>>
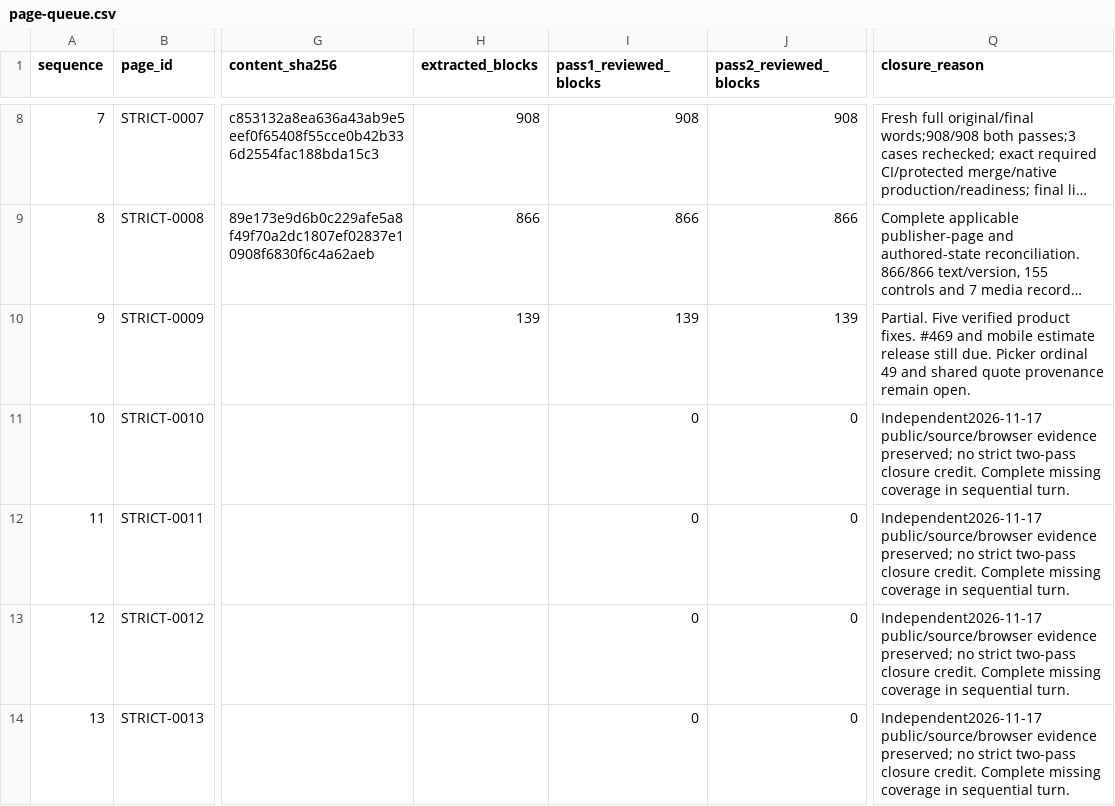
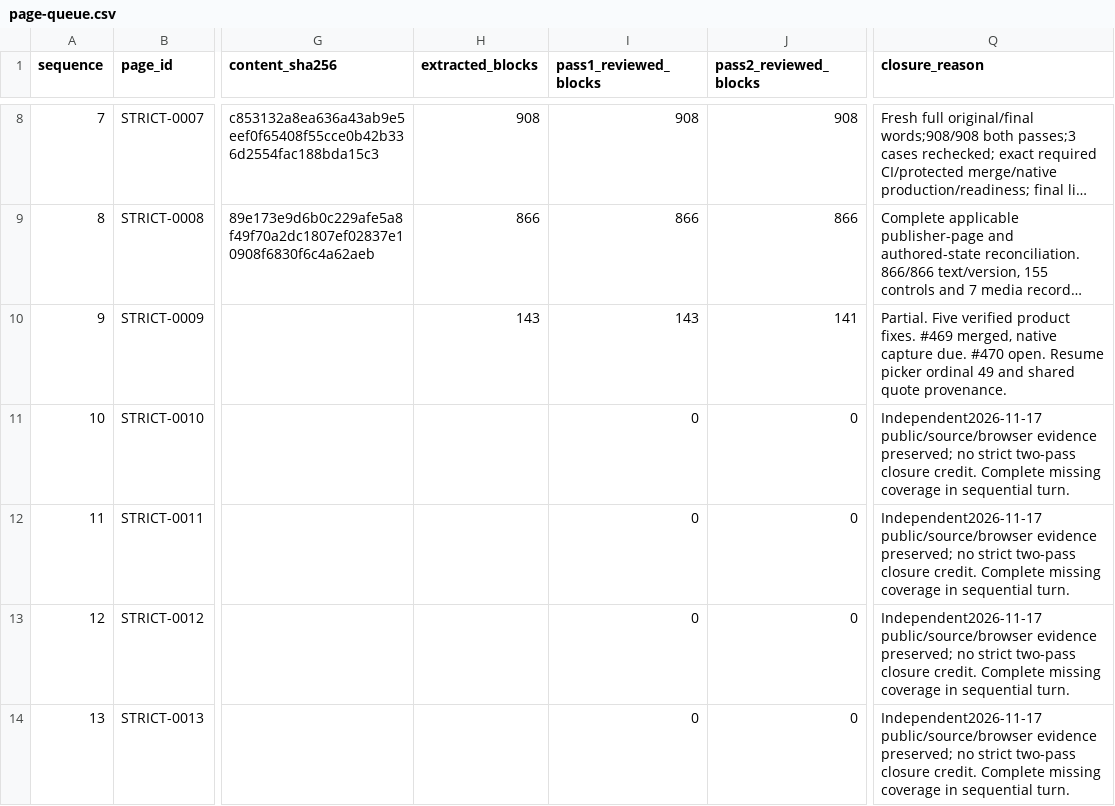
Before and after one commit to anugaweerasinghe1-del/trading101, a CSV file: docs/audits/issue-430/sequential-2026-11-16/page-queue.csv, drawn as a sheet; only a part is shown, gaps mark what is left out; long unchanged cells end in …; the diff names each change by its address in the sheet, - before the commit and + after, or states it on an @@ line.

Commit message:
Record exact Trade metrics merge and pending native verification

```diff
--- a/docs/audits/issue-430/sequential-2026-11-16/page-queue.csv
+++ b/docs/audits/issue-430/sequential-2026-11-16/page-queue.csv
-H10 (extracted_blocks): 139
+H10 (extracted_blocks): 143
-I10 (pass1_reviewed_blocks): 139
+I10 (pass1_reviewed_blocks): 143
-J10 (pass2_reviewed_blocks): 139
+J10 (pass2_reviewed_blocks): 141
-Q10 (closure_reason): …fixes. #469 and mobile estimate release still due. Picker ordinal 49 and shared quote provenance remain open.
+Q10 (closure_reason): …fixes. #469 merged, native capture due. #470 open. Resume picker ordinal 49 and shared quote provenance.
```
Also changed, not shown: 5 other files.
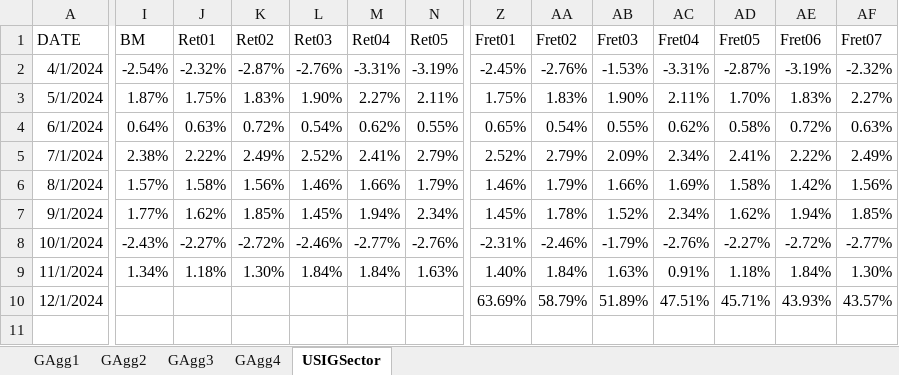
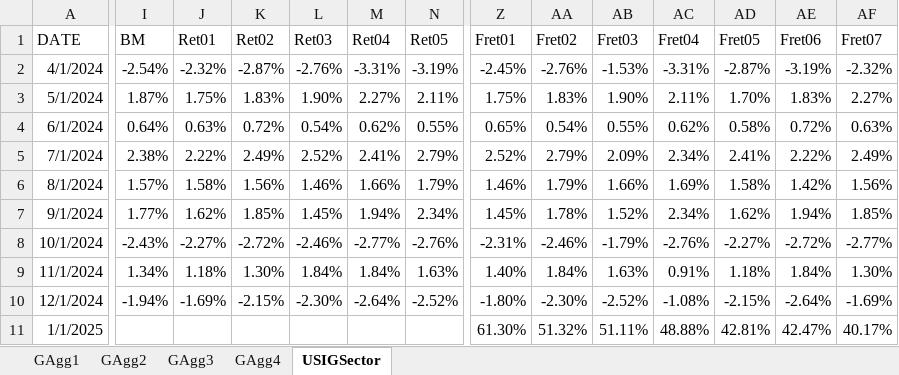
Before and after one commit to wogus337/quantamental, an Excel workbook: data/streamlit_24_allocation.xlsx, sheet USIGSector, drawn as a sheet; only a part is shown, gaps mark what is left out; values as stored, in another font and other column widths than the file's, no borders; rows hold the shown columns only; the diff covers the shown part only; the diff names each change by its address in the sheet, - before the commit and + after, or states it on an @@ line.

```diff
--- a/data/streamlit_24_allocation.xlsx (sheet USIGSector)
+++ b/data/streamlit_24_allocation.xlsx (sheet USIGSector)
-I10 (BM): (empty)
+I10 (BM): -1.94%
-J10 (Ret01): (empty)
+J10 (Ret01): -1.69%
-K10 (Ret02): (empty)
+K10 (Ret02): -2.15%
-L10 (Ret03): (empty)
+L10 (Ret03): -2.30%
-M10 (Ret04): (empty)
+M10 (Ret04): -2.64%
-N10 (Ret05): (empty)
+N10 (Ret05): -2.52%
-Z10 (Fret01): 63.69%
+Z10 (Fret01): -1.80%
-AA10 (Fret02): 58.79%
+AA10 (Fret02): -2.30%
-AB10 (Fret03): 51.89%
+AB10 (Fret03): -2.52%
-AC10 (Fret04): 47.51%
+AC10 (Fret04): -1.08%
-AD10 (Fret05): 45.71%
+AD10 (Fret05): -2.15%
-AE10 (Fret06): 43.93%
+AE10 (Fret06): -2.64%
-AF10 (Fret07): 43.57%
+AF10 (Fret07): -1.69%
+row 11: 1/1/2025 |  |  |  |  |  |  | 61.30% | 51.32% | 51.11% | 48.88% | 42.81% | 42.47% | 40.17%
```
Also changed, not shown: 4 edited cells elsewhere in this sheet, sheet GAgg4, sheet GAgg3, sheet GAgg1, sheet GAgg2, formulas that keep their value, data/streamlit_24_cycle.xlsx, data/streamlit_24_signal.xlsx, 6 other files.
<<
>>
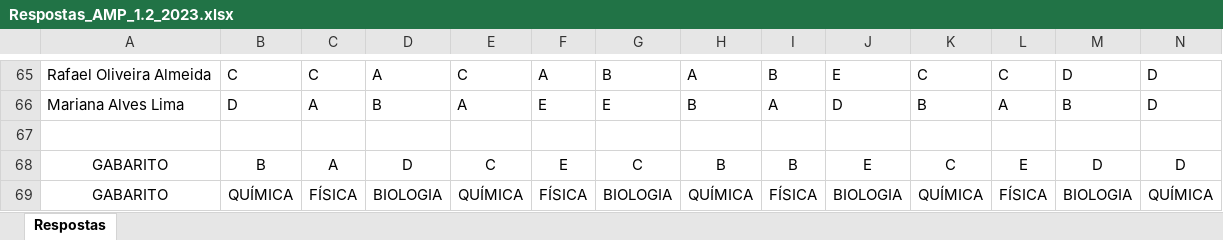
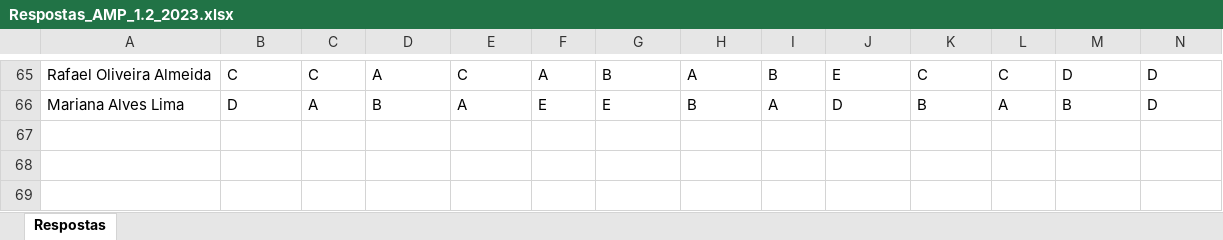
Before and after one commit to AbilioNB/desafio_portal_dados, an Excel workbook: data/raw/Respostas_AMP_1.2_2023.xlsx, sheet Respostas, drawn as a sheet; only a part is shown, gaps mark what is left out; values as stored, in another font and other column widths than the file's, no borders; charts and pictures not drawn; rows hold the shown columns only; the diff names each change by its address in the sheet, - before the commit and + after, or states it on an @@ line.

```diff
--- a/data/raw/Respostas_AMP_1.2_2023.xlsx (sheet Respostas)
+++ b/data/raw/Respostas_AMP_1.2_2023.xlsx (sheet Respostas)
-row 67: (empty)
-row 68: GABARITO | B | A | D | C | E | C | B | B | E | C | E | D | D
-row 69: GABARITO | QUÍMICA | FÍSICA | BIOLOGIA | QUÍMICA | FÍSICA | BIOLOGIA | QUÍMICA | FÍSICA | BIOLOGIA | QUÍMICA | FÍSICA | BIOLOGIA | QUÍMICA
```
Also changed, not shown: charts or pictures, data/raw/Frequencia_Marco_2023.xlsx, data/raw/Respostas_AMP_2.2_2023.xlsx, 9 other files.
<<
>>
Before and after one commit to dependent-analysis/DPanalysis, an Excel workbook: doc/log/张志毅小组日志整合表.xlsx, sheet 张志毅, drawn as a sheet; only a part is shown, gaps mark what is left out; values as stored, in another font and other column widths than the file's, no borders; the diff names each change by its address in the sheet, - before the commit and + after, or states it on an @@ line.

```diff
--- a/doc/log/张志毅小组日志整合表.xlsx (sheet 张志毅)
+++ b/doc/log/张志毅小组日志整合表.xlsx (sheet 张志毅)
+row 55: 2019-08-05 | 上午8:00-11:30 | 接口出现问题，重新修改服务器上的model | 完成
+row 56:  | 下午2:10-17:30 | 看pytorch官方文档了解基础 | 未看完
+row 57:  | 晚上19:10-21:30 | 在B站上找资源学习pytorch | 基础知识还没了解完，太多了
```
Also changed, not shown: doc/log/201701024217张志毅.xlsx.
<<
* Exercise instructions: Extract, from the material above, each line holding the word "than".

* Result of the exercise:
Before and after one commit to wogus337/quantamental, an Excel workbook: data/streamlit_24_allocation.xlsx, sheet USIGSector, drawn as a sheet; only a part is shown, gaps mark what is left out; values as stored, in another font and other column widths than the file's, no borders; rows hold the shown columns only; the diff covers the shown part only; the diff names each change by its address in the sheet, - before the commit and + after, or states it on an @@ line.
Before and after one commit to AbilioNB/desafio_portal_dados, an Excel workbook: data/raw/Respostas_AMP_1.2_2023.xlsx, sheet Respostas, drawn as a sheet; only a part is shown, gaps mark what is left out; values as stored, in another font and other column widths than the file's, no borders; charts and pictures not drawn; rows hold the shown columns only; the diff names each change by its address in the sheet, - before the commit and + after, or states it on an @@ line.
Before and after one commit to dependent-analysis/DPanalysis, an Excel workbook: doc/log/张志毅小组日志整合表.xlsx, sheet 张志毅, drawn as a sheet; only a part is shown, gaps mark what is left out; values as stored, in another font and other column widths than the file's, no borders; the diff names each change by its address in the sheet, - before the commit and + after, or states it on an @@ line.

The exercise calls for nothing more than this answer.